Another student is passionate about becoming the captain of a container ship or ocean liner; he described what he did; ‘Today, the person who is looking after me was away in London so I went to Harwich on the pilot boat. I had a tour of the Harwich Haven Authority and saw the ship equivalent of air traffic control. Next, I set sail on the pilot boat to collect a pilot from a ship which had left Felixstowe. On the way we passed what is technically the smallest country in the world, Sealand and I got some good photos of that, we passed some wrecks and picked up the pilot which was a terrifying experience! I was stood on the tiny deck of the boat as we pulled alongside, and I got a sense of the sheer scale of the ship. Once we picked up the pilot, we were so far out we were in international waters, and amazingly I was allowed to drive the boat all the way back to Harwich, some 15km away, and the boat was under my control for around 45 minutes, and I had to navigate past lots of yachts as well as a container ship entering Felixstowe.’
‘Jasper (who worked at Aston Martin in Oxfordshire) showed a lot of interest in the various areas of Door Trim design and development that he saw yesterday, and demonstrated ability in CAD modelling. He was one of the most enthusiastic work experience students that we’ve entertained, and is very keen to pursue a career in engineering. I showed Jasper one of the more complex issues that we currently have on DB11 convertible, and he seemed to be able to understand why the tolerances did not add up when particular parts are in a certain position. He is very eager to learn about more disciplines and showed a clear aptitude as well as a confidence that I don’t often see when I am with work experience students.’

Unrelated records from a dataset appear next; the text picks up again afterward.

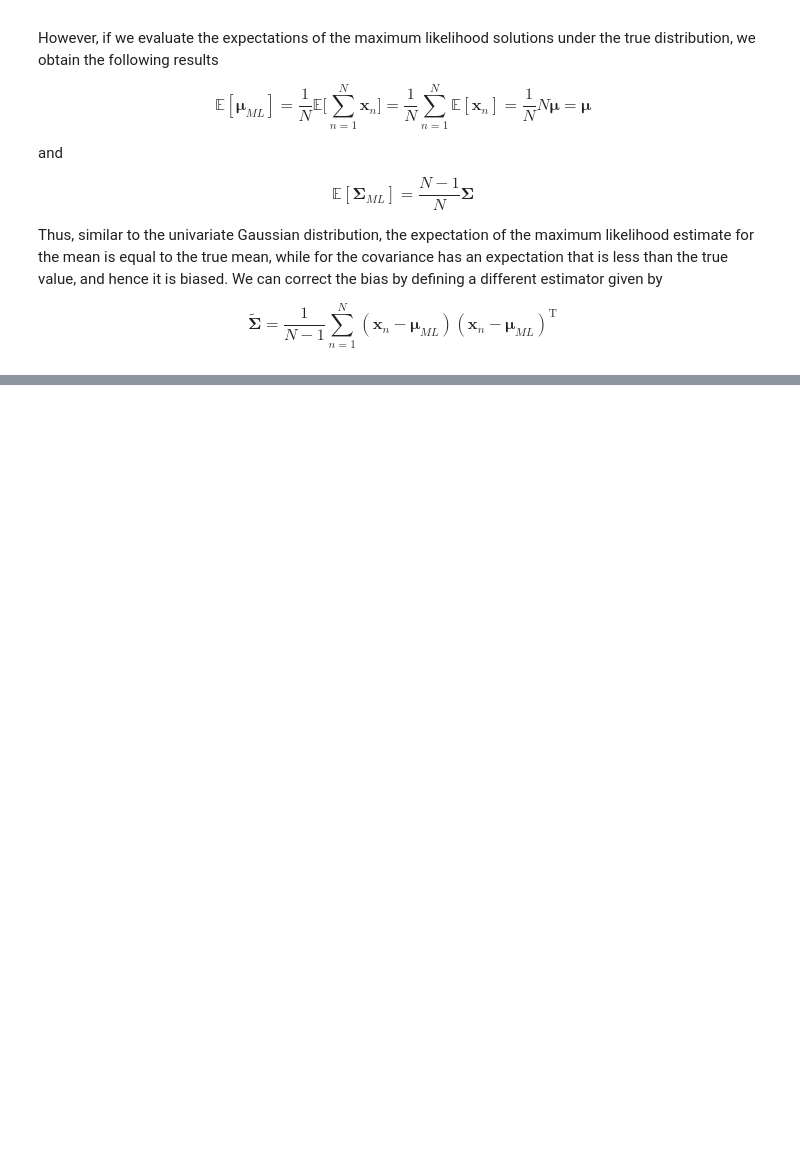
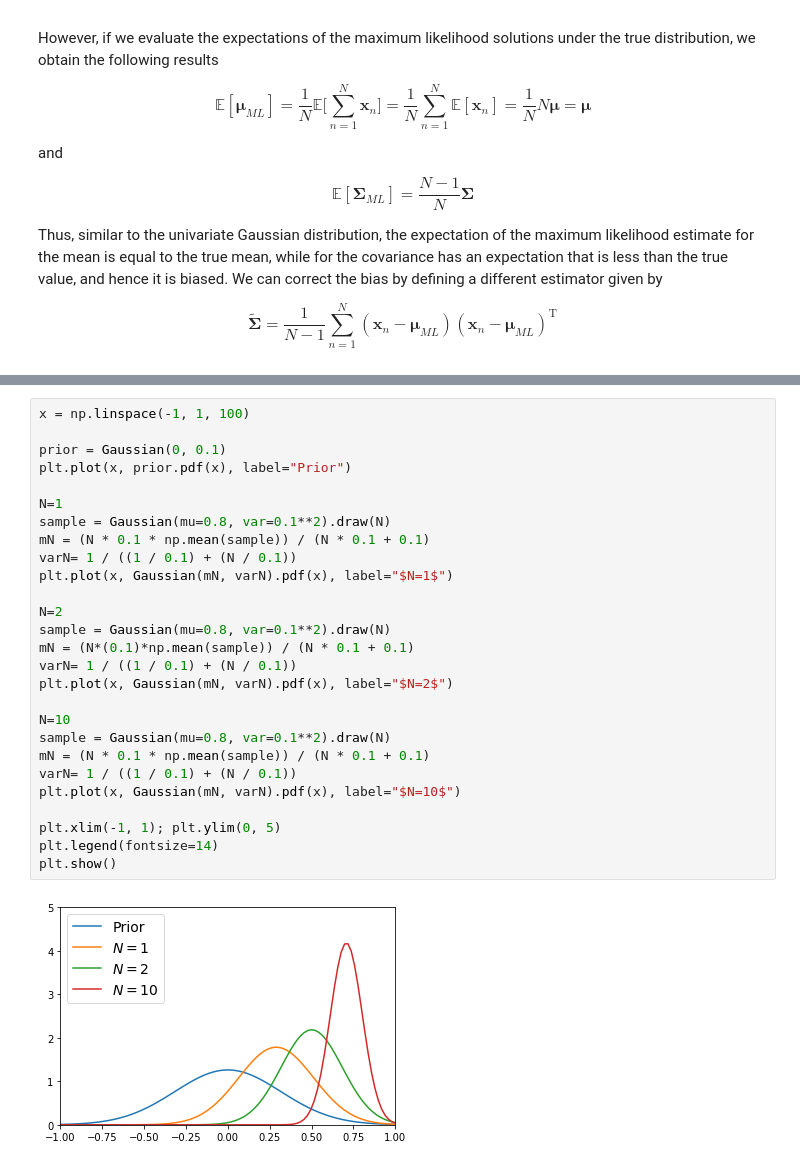
Before and after one commit to vagmcs/PRML, a Jupyter notebook: notebooks/ch2_probability_distributions.ipynb, the cells around one changed output, grey strips where cells are left out. Saved outputs shown, nothing was run; the diff lists cells and outputs as text; blank space fills up the shorter version.

Commit message:
feat(chapter2): Bayesian inference for the Gaussian

```diff
--- a/notebooks/ch2_probability_distributions.ipynb
+++ b/notebooks/ch2_probability_distributions.ipynb
@@ -946,0 +998,29 @@ plt.show()
+# %%
+x = np.linspace(-1, 1, 100)
+
+prior = Gaussian(0, 0.1)
+plt.plot(x, prior.pdf(x), label="Prior")
+
+N=1
+sample = Gaussian(mu=0.8, var=0.1**2).draw(N)
+mN = (N * 0.1 * np.mean(sample)) / (N * 0.1 + 0.1)
+varN= 1 / ((1 / 0.1) + (N / 0.1))
+plt.plot(x, Gaussian(mN, varN).pdf(x), label="$N=1$")
+
+N=2
+sample = Gaussian(mu=0.8, var=0.1**2).draw(N)
+mN = (N*(0.1)*np.mean(sample)) / (N * 0.1 + 0.1)
+varN= 1 / ((1 / 0.1) + (N / 0.1))
+plt.plot(x, Gaussian(mN, varN).pdf(x), label="$N=2$")
+
+N=10
+sample = Gaussian(mu=0.8, var=0.1**2).draw(N)
+mN = (N * 0.1 * np.mean(sample)) / (N * 0.1 + 0.1)
+varN= 1 / ((1 / 0.1) + (N / 0.1))
+plt.plot(x, Gaussian(mN, varN).pdf(x), label="$N=10$")
+
+plt.xlim(-1, 1); plt.ylim(0, 5)
+plt.legend(fontsize=14)
+plt.show()
+# %% [output]
+[figure, added]
```
Also changed, not shown: parts of 17 cells of this notebook, 2 other files.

It is with great pleasure, and for the last time, that I will pass back to Dr. Mason who will then ask Mr. Chester to present the prizes after a musical interlude from Jess Parnell.